### MATERIAL FOR THIS EXERCISE:
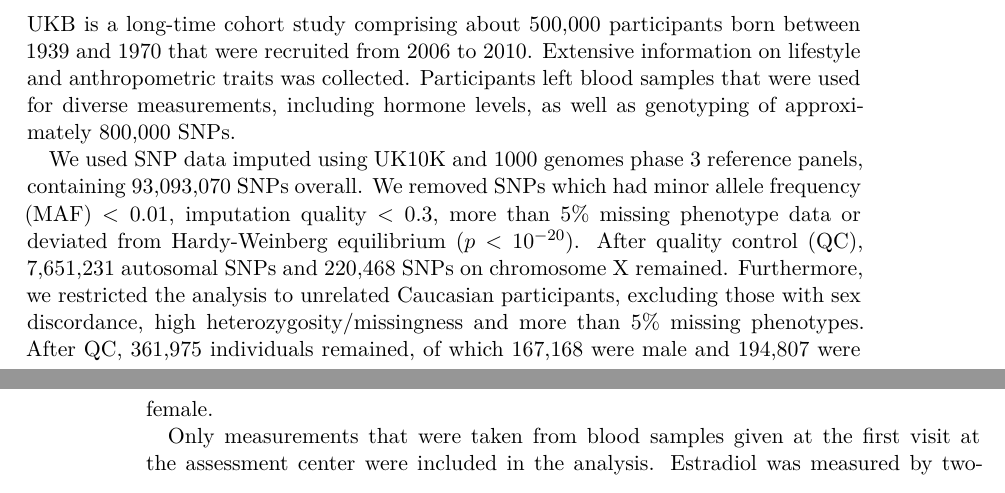
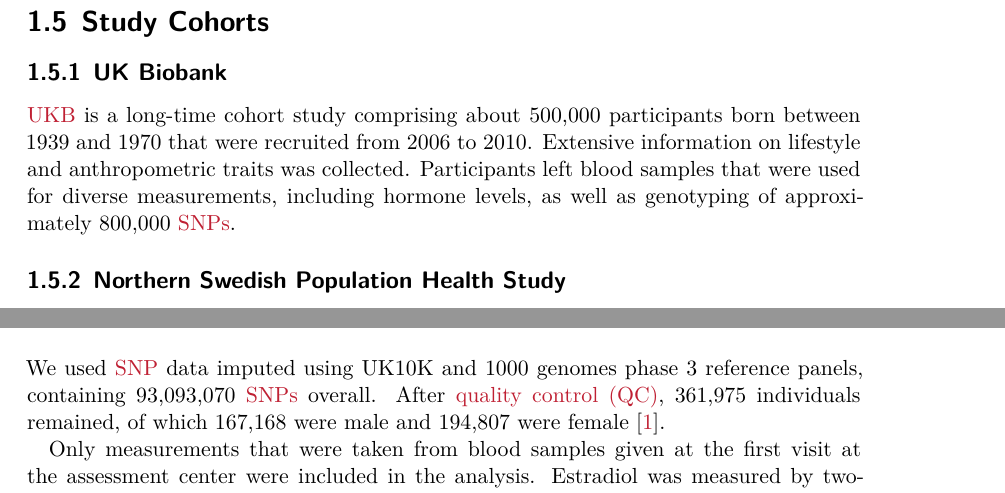
Before and after one commit to Schmytzi/halftime-report, a LaTeX thesis (main.tex): two parts of pages 15 and 16 of 41 before the commit and two parts of pages 13 and 17 of 43 after it, joined at a grey line, cut at the place of the change. Compiled offline with XeLaTeX.

Commit message:
Updated P1 Methods

```diff
--- a/main.tex
+++ b/main.tex
@@ -1,4 +1,4 @@
-\documentclass[draft]{scrbook}
+\documentclass[]{scrbook}
 
 % PACKAGES
 \usepackage{typearea}
@@ -310,6 +310,14 @@ Thanks to improving quality and cost of \gls{wgs}, the interest in \glspl{cnv} h
 \section{Sequencing Technology}
 The advent of novel sequencing technologies such as PacBio \gls{smrt} promises to enable direct sequencing and therefore easier detection of large \glspl{sv}.
 
+\section{Study Cohorts}
+\subsection{UK Biobank}
+\Gls{ukb} is a long-time cohort study comprising about 500,000 participants born between 1939 and 1970 that were recruited from 2006 to 2010.
+Extensive information on lifestyle and anthropometric traits was collected.
+Participants left blood samples that were used for diverse measurements, including hormone levels, as well as genotyping of approximately 800,000 \glspl{snp}.
+
+\subsection{Northern Swedish Population Health Study}
+
 \chapter{Aims}
 The general aim is to identify novel previously unknown effects of genetic variants on human traits and diseases.
 Furthermore, there is a focus on the application of novel approaches and technologies in genomics.
@@ -345,13 +353,8 @@ Apart from \glspl{gwas}, the causal effect of hormones on diseases and disease r
 While previous \gls{mr} studies identified a beneficial effect of estradiol on \gls{bmd} in males, there have been no such studies in females due to failure to identify valid instruments for \gls{mr} analyses \cite{Eriksson2018b, Nethander2018a}.
 
 \section{Methods} \label{p1methods}
-\Gls{ukb} is a long-time cohort study comprising about 500,000 participants born between 1939 and 1970 that were recruited from 2006 to 2010.
-Extensive information on lifestyle and anthropometric traits was collected.
-Participants left blood samples that were used for diverse measurements, including hormone levels, as well as genotyping of approximately 800,000 \glspl{snp}.
-
 We used \gls{snp} data imputed using UK10K and 1000 genomes phase 3 reference panels, containing 93,093,070 \glspl{snp} overall.
-We removed \glspl{snp} which had \gls{maf} $ < 0.01$, imputation quality $ < 0.3 $, more than 5\% missing phenotype data or deviated from Hardy-Weinberg equilibrium ($p < 10^{-20}$).
-After \gls{qc}, 7,651,231 autosomal \glspl{snp} and 220,468 \glspl{snp} on chromosome~X remained. Furthermore, we restricted the analysis to unrelated Caucasian participants, excluding those with sex discordance, high heterozygosity/missingness and more than 5\% missing phenotypes. After \gls{qc}, 361,975 individuals remained, of which 167,168 were male and 194,807 were female.
+After \gls{qc}, 361,975 individuals remained, of which 167,168 were male and 194,807 were female \cite{Schmitz2021}.
 
 Only measurements that were taken from blood samples given at the first visit at the assessment center were included in the analysis.
 Estradiol was measured by two-step competitive analysis using a Beckman Coulter Unicel Dxl 800.
```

### THE PROBLEM:
Quote all the lines above exactly as given. Do not include the pictures.

### WRITTEN ANSWER:
Before and after one commit to Schmytzi/halftime-report, a LaTeX thesis (main.tex): two parts of pages 15 and 16 of 41 before the commit and two parts of pages 13 and 17 of 43 after it, joined at a grey line, cut at the place of the change. Compiled offline with XeLaTeX.

Commit message:
Updated P1 Methods

```diff
--- a/main.tex
+++ b/main.tex
@@ -1,4 +1,4 @@
-\documentclass[draft]{scrbook}
+\documentclass[]{scrbook}
 
 % PACKAGES
 \usepackage{typearea}
@@ -310,6 +310,14 @@ Thanks to improving quality and cost of \gls{wgs}, the interest in \glspl{cnv} h
 \section{Sequencing Technology}
 The advent of novel sequencing technologies such as PacBio \gls{smrt} promises to enable direct sequencing and therefore easier detection of large \glspl{sv}.
 
+\section{Study Cohorts}
+\subsection{UK Biobank}
+\Gls{ukb} is a long-time cohort study comprising about 500,000 participants born between 1939 and 1970 that were recruited from 2006 to 2010.
+Extensive information on lifestyle and anthropometric traits was collected.
+Participants left blood samples that were used for diverse measurements, including hormone levels, as well as genotyping of approximately 800,000 \glspl{snp}.
+
+\subsection{Northern Swedish Population Health Study}
+
 \chapter{Aims}
 The general aim is to identify novel previously unknown effects of genetic variants on human traits and diseases.
 Furthermore, there is a focus on the application of novel approaches and technologies in genomics.
@@ -345,13 +353,8 @@ Apart from \glspl{gwas}, the causal effect of hormones on diseases and disease r
 While previous \gls{mr} studies identified a beneficial effect of estradiol on \gls{bmd} in males, there have been no such studies in females due to failure to identify valid instruments for \gls{mr} analyses \cite{Eriksson2018b, Nethander2018a}.
 
 \section{Methods} \label{p1methods}
-\Gls{ukb} is a long-time cohort study comprising about 500,000 participants born between 1939 and 1970 that were recruited from 2006 to 2010.
-Extensive information on lifestyle and anthropometric traits was collected.
-Participants left blood samples that were used for diverse measurements, including hormone levels, as well as genotyping of approximately 800,000 \glspl{snp}.
-
 We used \gls{snp} data imputed using UK10K and 1000 genomes phase 3 reference panels, containing 93,093,070 \glspl{snp} overall.
-We removed \glspl{snp} which had \gls{maf} $ < 0.01$, imputation quality $ < 0.3 $, more than 5\% missing phenotype data or deviated from Hardy-Weinberg equilibrium ($p < 10^{-20}$).
-After \gls{qc}, 7,651,231 autosomal \glspl{snp} and 220,468 \glspl{snp} on chromosome~X remained. Furthermore, we restricted the analysis to unrelated Caucasian participants, excluding those with sex discordance, high heterozygosity/missingness and more than 5\% missing phenotypes. After \gls{qc}, 361,975 individuals remained, of which 167,168 were male and 194,807 were female.
+After \gls{qc}, 361,975 individuals remained, of which 167,168 were male and 194,807 were female \cite{Schmitz2021}.
 
 Only measurements that were taken from blood samples given at the first visit at the assessment center were included in the analysis.
 Estradiol was measured by two-step competitive analysis using a Beckman Coulter Unicel Dxl 800.
```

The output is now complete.